With that, this is certainly one of the best adjectives to describe her life. Gabor said herself: “I’m a compulsive buyer. Anything beautiful I see I want. That’s how we got the Waldorf Astoria. I told Conrad Hilton, ‘I want the Waldorf,’ and he bought it."

"We all know people like this," said Smith. "When we are dealing with Ultra High Net Worth clients, we see that every personality is idiosyncratic. We can't constrain clients from spending their money a certain way, but we can try to advise them, and help them deploy some intelligence in their financial decision-making."

Zsa Zsa, who was married nine times to a revolving door of very affluent men, including Hilton, an oil magnate, a Turkish diplomat, and ironically, a divorce lawyer.

One of Gabor’s most notorious quotes was: "I never hated a man enough to give him his diamonds back."

Key takeaways:

  • Remember that gifts are largely irrevocable. If you decide to gift, understand that the person receiving it is then the ultimate owner, free to do whatever they want with it.
  • Gifting to a trust may allow a bit more control over the use of the property, but the relationship to the original owner has changed. Always think through your gifting and accept the truth that you are relinquishing ownership.
  • If your life or circumstances change, your planning should evolve accordingly.
  • How can you make the best estate planning decisions aligned with your goals? Talk with your UBS Financial Advisor.

Smith remarked: "We always remind clients that gifts are largely irrevocable. When we encourage a client to gift, or a client decides to gift, he or she needs to understand that the person receiving the gift is then the ultimate owner who can do whatever they want with it as it's then theirs and theirs alone. Gifting to a trust may allow a bit more control over the use of the property, but the relationship to the original owner has changed. So a client should always think through gifting, and be able to accept that truth."

Moving to another classic quote from Gabor: “The minute I understand a man, he is no longer exciting and a challenge to me. And the last thing in the world I want is for a man to understand me and know what’s always going on inside my head. It takes away from all my mystery, which, as I’ve told you before, is the most important thing between a man and a woman.”

Smith said although we all like predictability as humans, there is a sense of mystery that should be treasured in life—though accommodated by an estate plan that evolves alongside the individual.

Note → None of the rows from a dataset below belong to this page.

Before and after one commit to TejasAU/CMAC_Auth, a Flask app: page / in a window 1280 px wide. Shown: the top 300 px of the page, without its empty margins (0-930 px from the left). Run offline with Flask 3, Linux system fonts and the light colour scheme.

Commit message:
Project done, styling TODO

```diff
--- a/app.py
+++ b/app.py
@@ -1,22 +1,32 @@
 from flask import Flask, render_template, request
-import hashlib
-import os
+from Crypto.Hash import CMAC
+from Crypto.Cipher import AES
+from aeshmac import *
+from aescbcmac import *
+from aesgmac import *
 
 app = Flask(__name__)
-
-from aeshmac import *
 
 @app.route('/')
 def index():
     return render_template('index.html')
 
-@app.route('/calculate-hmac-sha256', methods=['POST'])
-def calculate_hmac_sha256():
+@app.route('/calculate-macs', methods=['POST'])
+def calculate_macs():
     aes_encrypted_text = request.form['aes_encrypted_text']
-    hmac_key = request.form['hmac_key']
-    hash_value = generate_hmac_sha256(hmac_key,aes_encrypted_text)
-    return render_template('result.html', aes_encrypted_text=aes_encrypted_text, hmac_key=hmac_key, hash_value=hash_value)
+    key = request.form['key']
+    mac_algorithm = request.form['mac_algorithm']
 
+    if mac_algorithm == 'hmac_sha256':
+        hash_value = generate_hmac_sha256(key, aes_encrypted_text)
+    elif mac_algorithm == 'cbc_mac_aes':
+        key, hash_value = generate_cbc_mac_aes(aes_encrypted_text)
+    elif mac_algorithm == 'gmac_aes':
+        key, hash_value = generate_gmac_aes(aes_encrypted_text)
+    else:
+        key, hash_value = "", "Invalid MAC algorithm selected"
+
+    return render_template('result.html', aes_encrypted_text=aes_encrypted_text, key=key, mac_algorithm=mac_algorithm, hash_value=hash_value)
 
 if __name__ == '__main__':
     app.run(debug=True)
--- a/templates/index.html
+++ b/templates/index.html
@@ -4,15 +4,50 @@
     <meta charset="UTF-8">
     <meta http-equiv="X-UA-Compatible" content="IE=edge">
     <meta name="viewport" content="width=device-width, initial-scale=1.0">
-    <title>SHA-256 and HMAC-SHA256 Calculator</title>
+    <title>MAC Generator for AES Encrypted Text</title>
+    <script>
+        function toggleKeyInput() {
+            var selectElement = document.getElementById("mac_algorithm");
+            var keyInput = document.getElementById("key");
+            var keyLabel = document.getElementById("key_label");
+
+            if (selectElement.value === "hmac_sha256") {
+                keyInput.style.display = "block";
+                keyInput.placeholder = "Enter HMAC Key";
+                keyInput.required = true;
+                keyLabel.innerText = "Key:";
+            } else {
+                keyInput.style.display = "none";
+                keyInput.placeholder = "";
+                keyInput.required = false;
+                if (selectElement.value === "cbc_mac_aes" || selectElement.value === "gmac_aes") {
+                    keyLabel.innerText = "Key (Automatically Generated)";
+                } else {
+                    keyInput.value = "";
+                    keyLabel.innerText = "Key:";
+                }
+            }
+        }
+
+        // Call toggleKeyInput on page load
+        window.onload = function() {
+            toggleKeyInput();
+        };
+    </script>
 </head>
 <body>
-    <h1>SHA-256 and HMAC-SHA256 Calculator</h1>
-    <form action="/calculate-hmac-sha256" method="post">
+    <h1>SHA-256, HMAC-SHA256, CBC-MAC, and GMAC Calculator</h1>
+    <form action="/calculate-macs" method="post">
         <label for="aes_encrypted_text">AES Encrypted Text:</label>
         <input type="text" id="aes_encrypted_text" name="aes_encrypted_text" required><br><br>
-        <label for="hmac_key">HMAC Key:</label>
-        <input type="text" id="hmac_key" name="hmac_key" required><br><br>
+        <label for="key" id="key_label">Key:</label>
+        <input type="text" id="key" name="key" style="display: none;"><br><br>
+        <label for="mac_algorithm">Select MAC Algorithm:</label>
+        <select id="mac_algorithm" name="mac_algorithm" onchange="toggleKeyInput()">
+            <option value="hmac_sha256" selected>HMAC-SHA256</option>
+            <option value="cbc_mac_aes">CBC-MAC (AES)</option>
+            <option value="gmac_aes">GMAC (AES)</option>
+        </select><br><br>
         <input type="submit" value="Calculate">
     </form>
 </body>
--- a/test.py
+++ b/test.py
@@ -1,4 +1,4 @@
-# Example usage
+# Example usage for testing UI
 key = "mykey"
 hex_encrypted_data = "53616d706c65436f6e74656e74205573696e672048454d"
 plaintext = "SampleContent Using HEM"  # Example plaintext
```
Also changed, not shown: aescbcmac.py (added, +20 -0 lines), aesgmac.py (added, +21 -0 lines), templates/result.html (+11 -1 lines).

"The thing with estate planning is that each time there's a significant life event, an estate plan should be revisited," said Smith. "If it's mystery one is looking for, and that compels you to get married nine times over 99 years, then you should make sure your planning changes accordingly. Whether those life changes are minimal or extreme, there will inevitably be changes which can and should be accommodated. You have to make sure your goals are achieved and hopefully you're happy with the result."

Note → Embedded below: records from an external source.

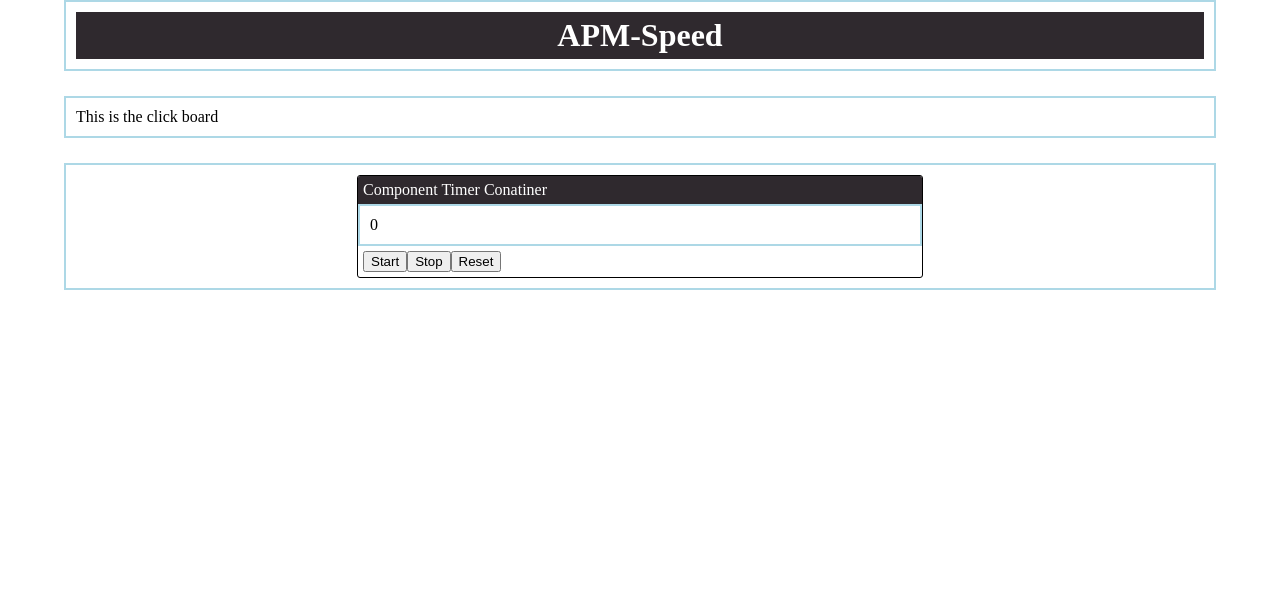
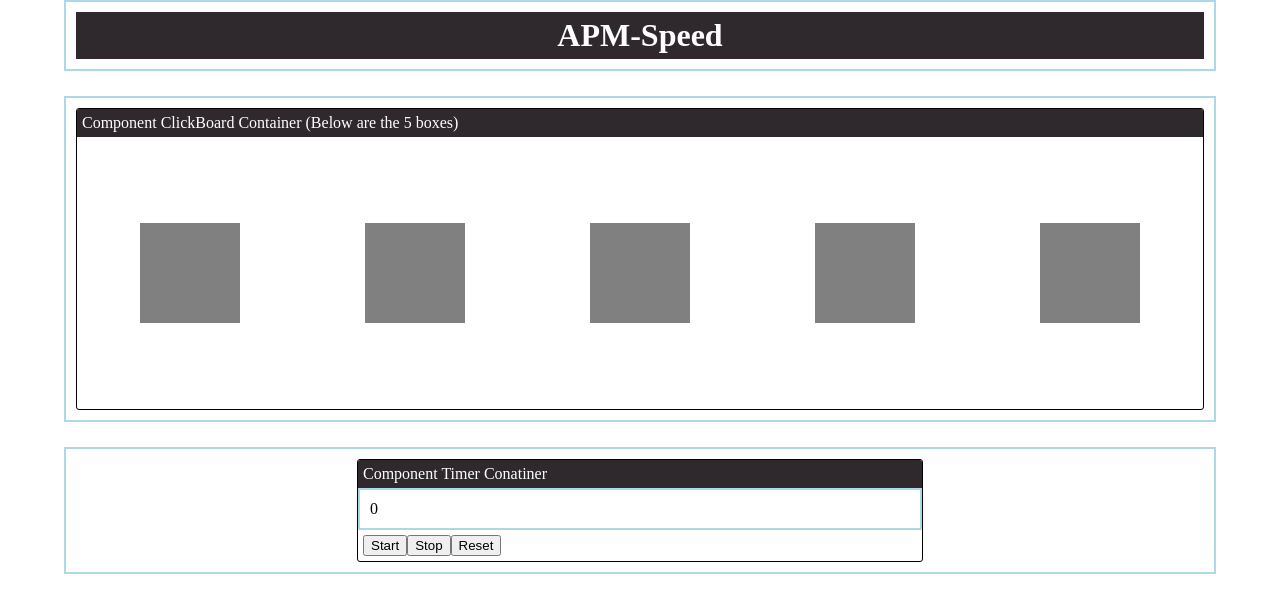
Before and after one commit to Noelcarino/APM-Speed, a React (Create React App) app in the folder apm-speed/: page / in a window 1280 px wide. Shown: the top 612 px of the page. Built offline with nearby package versions, Linux system fonts and the light colour scheme.

Commit message:
6/09 | box component loads boxes now

```diff
--- a/apm-speed/public/css/style.css
+++ b/apm-speed/public/css/style.css
@@ -24,6 +24,7 @@ html {
 .app-container {
     padding: 0px;
     width: 90vw;
+    min-width: 750px;
 
     display: flex;
     flex-direction: column;
@@ -67,6 +68,35 @@ html {
     box-sizing: border-box;
     border: 2px solid lightblue;
 }
+#clickboard-component {
+    height: 300px;
+
+    overflow: hidden;
+    border: 1px solid black;
+    border-radius: 3px;
+    display: flex;
+    flex-direction: column;
+}
+.cbc-title {
+    background-color: #2f292e;
+    color: white;
+    width: 100%;
+    padding: 5px;
+}
+#cbc-boxLoading-target {
+    margin: auto;
+    width: 100%;
+    display: flex;
+    flex-direction: row;
+    flex-wrap: wrap;
+    justify-content: space-between;
+}
+.cbc-boxes {
+    width: 100px;
+    height: 100px;
+    background-color: grey;
+    margin: auto;
+}
 
 /* TIMER STYLES
 **********************************************************************************/
--- a/apm-speed/src/components/ClickBoard.js
+++ b/apm-speed/src/components/ClickBoard.js
@@ -1,10 +1,37 @@
+/*
+    - This component will load a basic board of 1 row of 5 boxes
+
+*/
+
 import React from 'react';
 
 export default class ClickBoard extends React.Component {
+    constructor(props){
+        super(props);
+        this.loadBoxes = this.loadBoxes.bind(this);
+    }
+    loadBoxes(){
+        let target = document.getElementById('cbc-boxLoading-target');
+        let boxDiv;
+        for (var i = 1; i <= 5; i++){
+            boxDiv = document.createElement('div');
+            boxDiv.id = 'box-' + i;
+            boxDiv.classList.add('cbc-boxes');
+            target.appendChild(boxDiv);
+            console.log(i);
+        }
+        console.log("boxes loaded");
+
+    }
+    componentDidMount(){
+        this.loadBoxes();
+    }
     render(){
+
         return (
-            <div>
-                This is the click board
+            <div id="clickboard-component">
+                <div className="cbc-title">Component ClickBoard Container (Below are the 5 boxes)</div>
+                <div id="cbc-boxLoading-target"></div>
             </div>
         )
     }
```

How can your gifting make the most impact for your loved ones? Together we can find an answer. Connect with your UBS Financial Advisor or find one.